Natural Childbirth

What are the benefits of a natural birth for the birthing woman and her baby?

To answer this question I will draw upon my own two birth experiences, and then Alice, a midwife, will say a few words. My first child was born in a hospital setting by means of forceps, after I received an epidural. My second child was born at home naturally in water.

With my second natural birth, I experienced no tearing or stitches, even though my baby was 9lb 11 ounces. I was able to walk around straight after the birth. I breastfed in the first half an hour, sitting up was easy. My mood was elated. My second child came to the world in peace. She floated in the warm water, watching my husband and I with her eyes wide open. We waited patiently for her placenta, all of us together. Not a single cry came from her lips, still floating in the warm water like the womb. We then tucked her up in bed with us and I breastfed. She stayed in that bed and birthing room in the first few weeks that followed (venturing around the house and garden, but into the world only on a rare occasion). She stayed peaceful, sleeping deeply and rarely crying. She remains confident, healthy and still has that inner peace that she was born with. The world is a very peaceful and happy place for her!

After my first forceps birth, my husband said he lost count of the stitches. I could not get out of bed to shower or clean up, as I could not move for a while. My husband took on the role of caring and welcoming my baby, as I was being stitched up. I could not sit down for two weeks – unless I had a doughnut cushion – neither could I walk easily. I did learn to breastfeed well lying down! I was not attached to my baby at first. I later admitted that I had post natal depression.

My first baby, after his forceps birth, required a great deal of tender loving care. He was anxious by nature, with frequent bouts of crying in the brightly lit room of the hospital. We took him home, tucked him in our bed and lay next to him with the lights dimmed. With no disturbances and our love he settled down. As a baby he required breastfeeding every one and half hours for comfort. He also liked to be held and rocked. He had a habit of rocking – arching his back over and over again – as if he was still birthing. He would move his cot across the room this way, pretty amazing as he could not roll, crawl or walk yet! He was (and still is at times) a very sensitive boy, frightened of loud noises, other people and the world in general!

He later required two eye operations for turned eyes, right on the mark left by the forceps. He was a clingy, sensitive baby; one that required time and sensitivity to slowly feel safe in the world. He enjoyed sucking his thumb and carry around his ‘silky’ to rub on his cheek. This bought him peace and pleasure! My son and I talk about his birth with love and humour. I say he refused to come out, because it was so nice in the womb. Adding that I was frightened and didn’t know exactly what to do (we had help with salad servers!) This has been written with his permission. He is ten now and growing into a magnificent man!

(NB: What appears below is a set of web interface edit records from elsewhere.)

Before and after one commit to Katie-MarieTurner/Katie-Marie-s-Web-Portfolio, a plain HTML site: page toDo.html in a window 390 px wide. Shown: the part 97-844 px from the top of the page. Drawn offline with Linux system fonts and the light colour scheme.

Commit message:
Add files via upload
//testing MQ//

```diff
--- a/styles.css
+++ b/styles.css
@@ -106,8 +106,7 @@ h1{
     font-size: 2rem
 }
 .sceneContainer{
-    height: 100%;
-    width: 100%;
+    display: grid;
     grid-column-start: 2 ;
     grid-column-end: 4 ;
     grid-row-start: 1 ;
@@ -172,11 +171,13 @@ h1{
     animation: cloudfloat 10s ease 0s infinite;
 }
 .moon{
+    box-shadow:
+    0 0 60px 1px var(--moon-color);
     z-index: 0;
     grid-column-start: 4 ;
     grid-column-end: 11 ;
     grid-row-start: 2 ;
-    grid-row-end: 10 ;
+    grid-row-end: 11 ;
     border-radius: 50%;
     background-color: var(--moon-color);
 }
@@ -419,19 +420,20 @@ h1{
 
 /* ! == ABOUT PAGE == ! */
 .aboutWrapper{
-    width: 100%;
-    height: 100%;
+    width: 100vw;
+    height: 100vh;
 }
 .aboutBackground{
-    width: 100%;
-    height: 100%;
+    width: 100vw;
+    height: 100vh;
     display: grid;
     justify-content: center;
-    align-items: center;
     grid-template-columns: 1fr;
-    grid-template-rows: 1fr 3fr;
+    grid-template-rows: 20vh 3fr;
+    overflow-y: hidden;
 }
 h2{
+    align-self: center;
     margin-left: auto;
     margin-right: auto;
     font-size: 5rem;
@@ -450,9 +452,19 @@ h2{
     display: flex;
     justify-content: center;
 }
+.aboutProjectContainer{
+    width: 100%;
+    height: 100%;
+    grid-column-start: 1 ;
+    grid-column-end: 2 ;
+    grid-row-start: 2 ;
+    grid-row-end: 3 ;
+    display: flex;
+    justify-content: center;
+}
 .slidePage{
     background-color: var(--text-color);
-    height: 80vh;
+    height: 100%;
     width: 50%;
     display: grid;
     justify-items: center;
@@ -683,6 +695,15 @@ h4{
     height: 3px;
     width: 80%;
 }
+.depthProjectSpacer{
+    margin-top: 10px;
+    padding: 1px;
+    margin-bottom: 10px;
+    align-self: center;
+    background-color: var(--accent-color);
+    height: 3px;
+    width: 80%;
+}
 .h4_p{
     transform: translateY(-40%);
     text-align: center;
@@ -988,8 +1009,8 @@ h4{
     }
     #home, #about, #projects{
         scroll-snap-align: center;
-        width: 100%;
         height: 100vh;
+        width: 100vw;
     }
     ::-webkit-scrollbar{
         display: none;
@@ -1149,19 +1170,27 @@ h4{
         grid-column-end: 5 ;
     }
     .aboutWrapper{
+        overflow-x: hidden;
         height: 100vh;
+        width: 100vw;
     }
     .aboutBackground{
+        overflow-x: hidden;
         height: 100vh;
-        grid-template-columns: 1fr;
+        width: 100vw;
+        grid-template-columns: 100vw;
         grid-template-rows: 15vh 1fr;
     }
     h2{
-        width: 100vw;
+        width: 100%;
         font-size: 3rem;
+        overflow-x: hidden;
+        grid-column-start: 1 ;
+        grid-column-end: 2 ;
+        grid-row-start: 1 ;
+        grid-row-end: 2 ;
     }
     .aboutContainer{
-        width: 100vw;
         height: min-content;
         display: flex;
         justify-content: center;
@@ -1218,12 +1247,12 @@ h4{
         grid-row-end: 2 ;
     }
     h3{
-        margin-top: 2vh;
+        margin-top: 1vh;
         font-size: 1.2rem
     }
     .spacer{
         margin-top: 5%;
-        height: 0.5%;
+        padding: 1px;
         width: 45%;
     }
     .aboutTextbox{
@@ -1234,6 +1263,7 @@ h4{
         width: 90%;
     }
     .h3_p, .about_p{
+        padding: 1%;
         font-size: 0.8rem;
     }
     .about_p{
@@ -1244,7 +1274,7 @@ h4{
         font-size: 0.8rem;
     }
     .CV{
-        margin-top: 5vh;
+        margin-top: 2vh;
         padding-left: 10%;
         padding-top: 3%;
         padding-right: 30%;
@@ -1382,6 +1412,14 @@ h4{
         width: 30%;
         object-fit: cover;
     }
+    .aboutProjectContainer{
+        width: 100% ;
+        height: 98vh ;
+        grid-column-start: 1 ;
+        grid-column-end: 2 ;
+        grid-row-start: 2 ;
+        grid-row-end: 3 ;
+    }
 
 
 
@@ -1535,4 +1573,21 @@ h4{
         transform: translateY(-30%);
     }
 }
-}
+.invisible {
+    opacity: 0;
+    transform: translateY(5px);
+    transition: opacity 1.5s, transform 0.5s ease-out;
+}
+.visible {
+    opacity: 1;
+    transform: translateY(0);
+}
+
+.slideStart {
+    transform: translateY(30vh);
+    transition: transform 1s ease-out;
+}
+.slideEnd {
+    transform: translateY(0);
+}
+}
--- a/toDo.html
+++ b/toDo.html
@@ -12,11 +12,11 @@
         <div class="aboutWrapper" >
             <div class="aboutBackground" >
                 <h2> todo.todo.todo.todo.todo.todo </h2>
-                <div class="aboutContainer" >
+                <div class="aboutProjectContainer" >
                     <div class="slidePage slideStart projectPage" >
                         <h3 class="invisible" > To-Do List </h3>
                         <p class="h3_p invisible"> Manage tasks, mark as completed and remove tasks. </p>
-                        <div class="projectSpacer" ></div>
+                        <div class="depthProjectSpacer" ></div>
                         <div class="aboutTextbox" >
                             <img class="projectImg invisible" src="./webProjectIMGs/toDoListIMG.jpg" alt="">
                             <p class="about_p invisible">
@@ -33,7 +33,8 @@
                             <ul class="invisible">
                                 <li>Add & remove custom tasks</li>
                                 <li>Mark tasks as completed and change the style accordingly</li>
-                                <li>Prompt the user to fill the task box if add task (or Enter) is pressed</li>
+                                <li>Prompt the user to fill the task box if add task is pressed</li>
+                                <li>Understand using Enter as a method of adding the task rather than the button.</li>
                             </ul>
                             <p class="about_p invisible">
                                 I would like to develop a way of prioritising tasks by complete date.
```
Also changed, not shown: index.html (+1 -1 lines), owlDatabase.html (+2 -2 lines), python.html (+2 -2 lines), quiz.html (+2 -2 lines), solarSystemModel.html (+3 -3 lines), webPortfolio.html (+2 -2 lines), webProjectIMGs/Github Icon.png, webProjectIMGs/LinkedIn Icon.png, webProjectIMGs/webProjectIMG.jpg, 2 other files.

I must add that I am very grateful for my forceps birth. During my first birth, my baby and I were stuck (in fear not physically!). I felt the doctor who gave my epidural was an angel at the time! I love my children and talk to them both about their beautiful arrivals into the world. Different but both beautiful! My first son knows the doctor was an angel and that Daddy wrapped him up and took him to the window to say, “Welcome to the world special boy, I love you”. His stories are still magical, as all births are: a new life!

However when comparing the two objectively, the natural birth was the most empowering for myself, with an amazing recovery time. It seemed to create the most ideal environment for my baby to enter into this world, setting a mood for the first years of life and beyond.

What are the benefits of a natural birth – word’s of wisdom from a midwife!

Birthing is an innate experience, our bodies as women are designed to birth. For birth to take place naturally, the birthing woman has to learn to trust fully and surrender. When you surrender to a natural birth, there is an increasing trust to the process of life. Birth is a ‘right of passage’ that we do not often get to experience in our culture.

There should be minimal recovery time needed physically for a woman who experiences a natural birth. Although rest and being gentle on yourself is the way to go. A vaginal is designed to open and stretch and made to go back to shape! Babies are designed to go through this process. The mother and baby are designed to do this together; there needs to be a trust in the natural process of birth.  What can help the process of a natural birth, look to the next section, ‘Tips for Natural Childbirth’? 

The reality of birth

In print it looks easy; three stages to identify, remember to breathe and relax. In reality birth can be chaotic (just hold on and surrender), messy (with faeces and vomiting at times during the labour), wild (all inhibitions have to go), scary (what is happening to my body, am I splitting in two?) and shocking (why is my baby covered in white stuff, wrinkled and with an odd shaped head?) Birth can also be ecstatic.

The correct knowledge, understanding, support and a nurturing and positive environment can help the birthing woman to ride these choppy and scary waves to feel initiated and empowered as a women to birth naturally. Birth can then take place as a calm and liberating experience. The bottom line is that your body is designed to birth. This is the way humans have been born since the beginning of time. It is natural, so go with the flow… 

To plan a natural birth can be an ideal, but sometimes the best laid plans do not come to fruition. If intervention is deemed necessary, however your baby is born; birth is a life changing experience and an initiation into motherhood. All mothers and children are sacred!